Yes. Romans 1:24-27; I Timothy 1:10 and Jude 7. If one takes these Scriptures seriously, homosexuality will be recognized as an evil. The Romans passage is unmistakably clear. Paul attributes the moral depravity of men and women to their rejection of "the truth of God" (1:25). They refused "to retain God in their knowledge" (1:28), thereby dethroning God and deifying themselves. The Old Testament had clearly condemned homosexuality but in Paul's day there were those persons who rejected its teaching. Because of their rejection of God's commands He punished their sin by delivering them over to it.
The philosophy of substituting God's Word with one's own reasoning commenced with Satan. He introduced it at the outset of the human race by suggesting to Eve that she ignore God's orders, assuring her that in so doing she would become like God with the power to discern good and evil (Genesis 3:1-5). That was Satan's big lie. Paul said that when any person rejects God's truth, his mind becomes "reprobate," meaning perverted, void of sound judgment. The perverted mind, having rejected God's truth, is not capable of discerning good and evil.
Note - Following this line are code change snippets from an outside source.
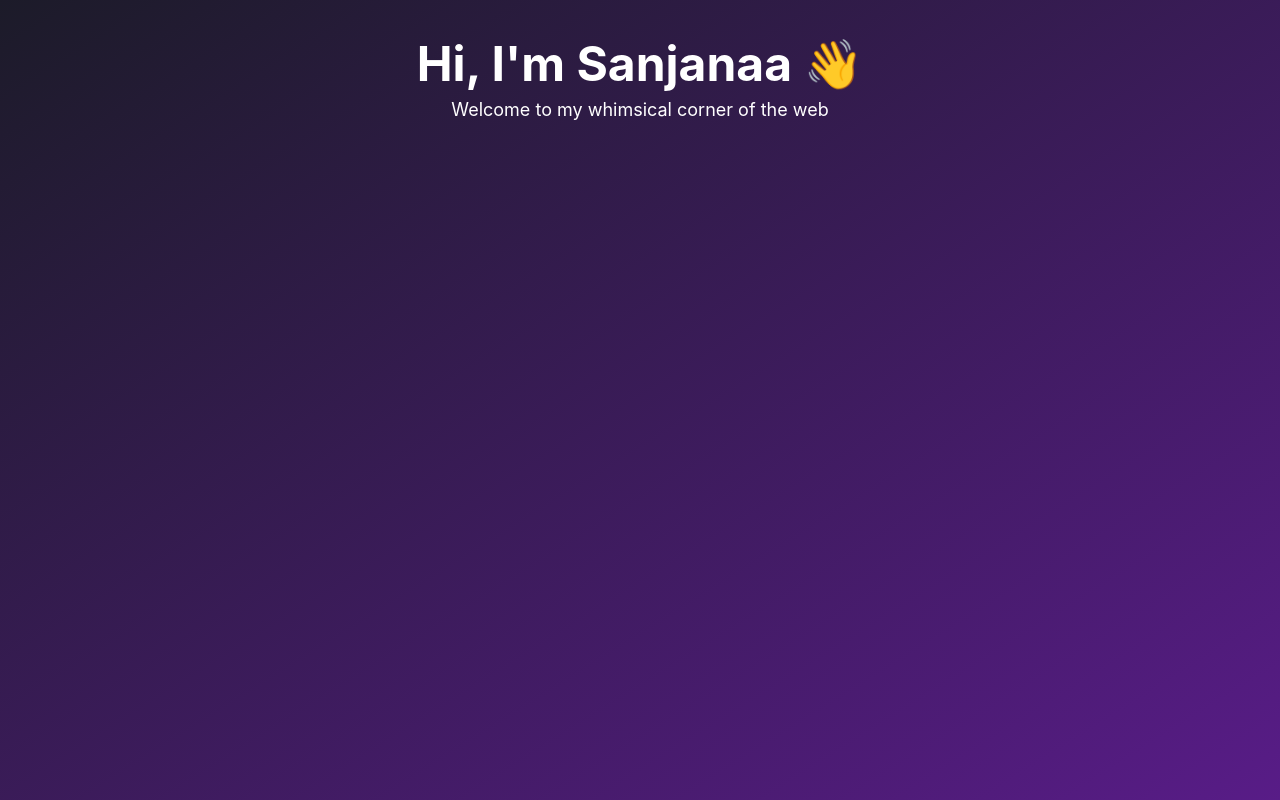
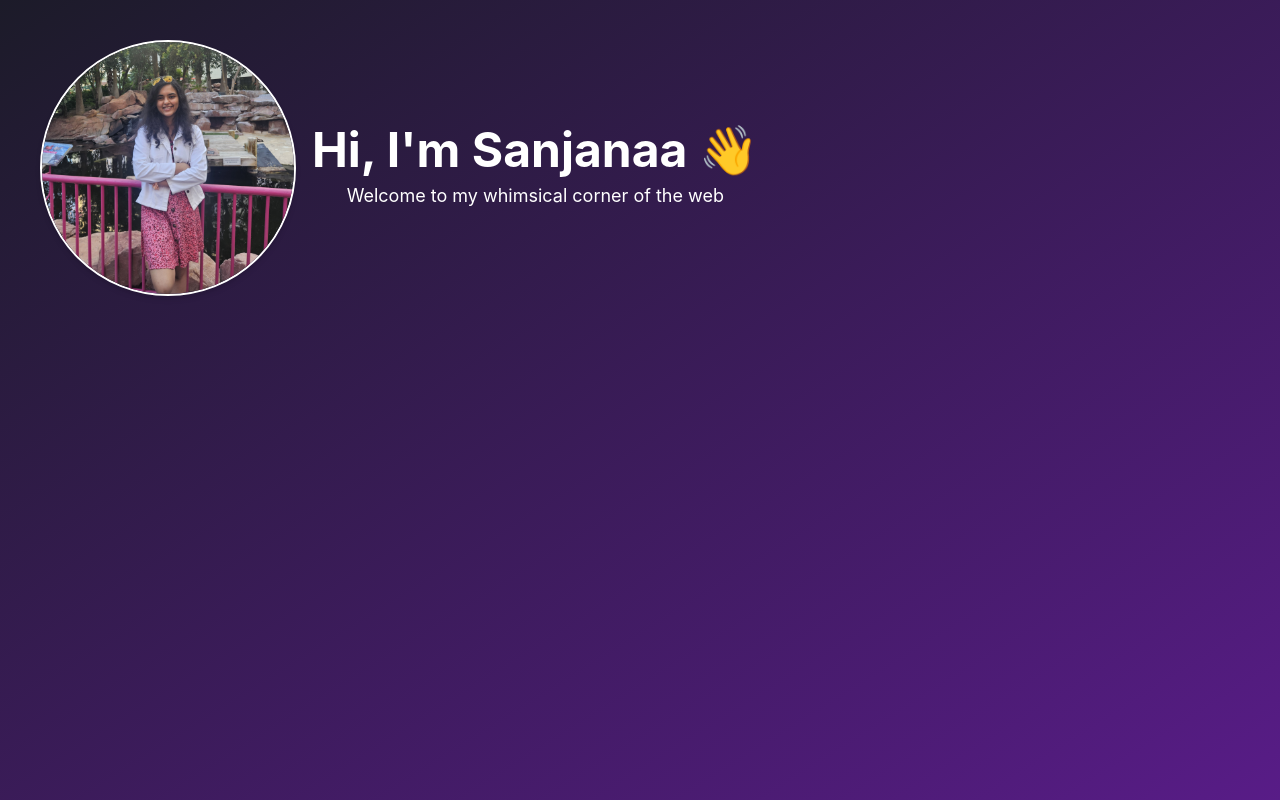
Before and after one commit to SanjanaaVenugopal/sanjanaa-portfolio, a React (Create React App) app: page / in a window 1280 px wide. Built offline with nearby package versions, Linux system fonts and the light colour scheme.

Commit message:
Profile pic

```diff
--- a/src/Components/Welcome/Welcome.tsx
+++ b/src/Components/Welcome/Welcome.tsx
@@ -1,13 +1,21 @@
 import React from "react";
-import { welcome } from "../../Constants/constants";
+import { welcome } from "../../constants/constants";
+import ProfilePic from "../../constants/ProfilePic.jpg"
 
 type props = {};
 
 export const Welcome: React.FC<props> = () => {
   return (
-      <div className="p-10 text-center">
-        <h1 className="text-5xl font-bold">{welcome.headline}</h1>
-        <p className="text-lg mt-2 text-muted-foreground">{welcome.tagline}</p>
-      </div>
+    <div className="p-10 flex items-center gap-4 align-center">
+        <img
+            src={ProfilePic}
+            alt={welcome.dpAltText}
+            className="w-64 h-64 rounded-full object-cover border-2 border-white shadow-md"
+        />
+        <div>
+            <h1 className="text-5xl font-bold">{welcome.headline}</h1>
+            <p className="text-lg mt-2 text-muted-foreground">{welcome.tagline}</p>
+        </div>
+    </div>
   );
 }
--- a/src/Constants/constants.ts
+++ b/src/Constants/constants.ts
@@ -1,4 +1,5 @@
 export enum welcome {
     headline = "Hi, I'm Sanjanaa 👋",
-    tagline = "Welcome to my whimsical corner of the web"
+    tagline = "Welcome to my whimsical corner of the web",
+    dpAltText = "Sanjanaa's profile"
 }
```
Also changed, not shown: src/constants/ProfilePic.jpg (added).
In Romans 1:26-31 twenty-three punishable sins are listed with homosexuality leading the list. Paul wrote, "For this cause God gave them up into vile affections: for even their women did change the natural use into that which is against nature: And likewise also the men, leaving the natural use of the woman, burned in their lust one toward another; men with men working that which is unseemly, and receiving in themselves that recompense of their error which was meet" (Romans 1:26, 27). These verses are telling us that homosexuals suffer in their body and personality the inevitable consequences of their wrong doing. Notice that the behaviour of the homosexual is described as a "vile affection" (1:26). The Greek word translated "vile" (atimia) means filthy, dirty, evil, dishonourable. The word "affection" in Greek is pathos, used by the Greeks of either a good or bad desire. Here in the context of Romans it is used in a bad sense. The "vile affection" is a degrading passion, a shameful lust. Both the desire (lusting after) and the act of homosexuality are condemned in the Bible as sin."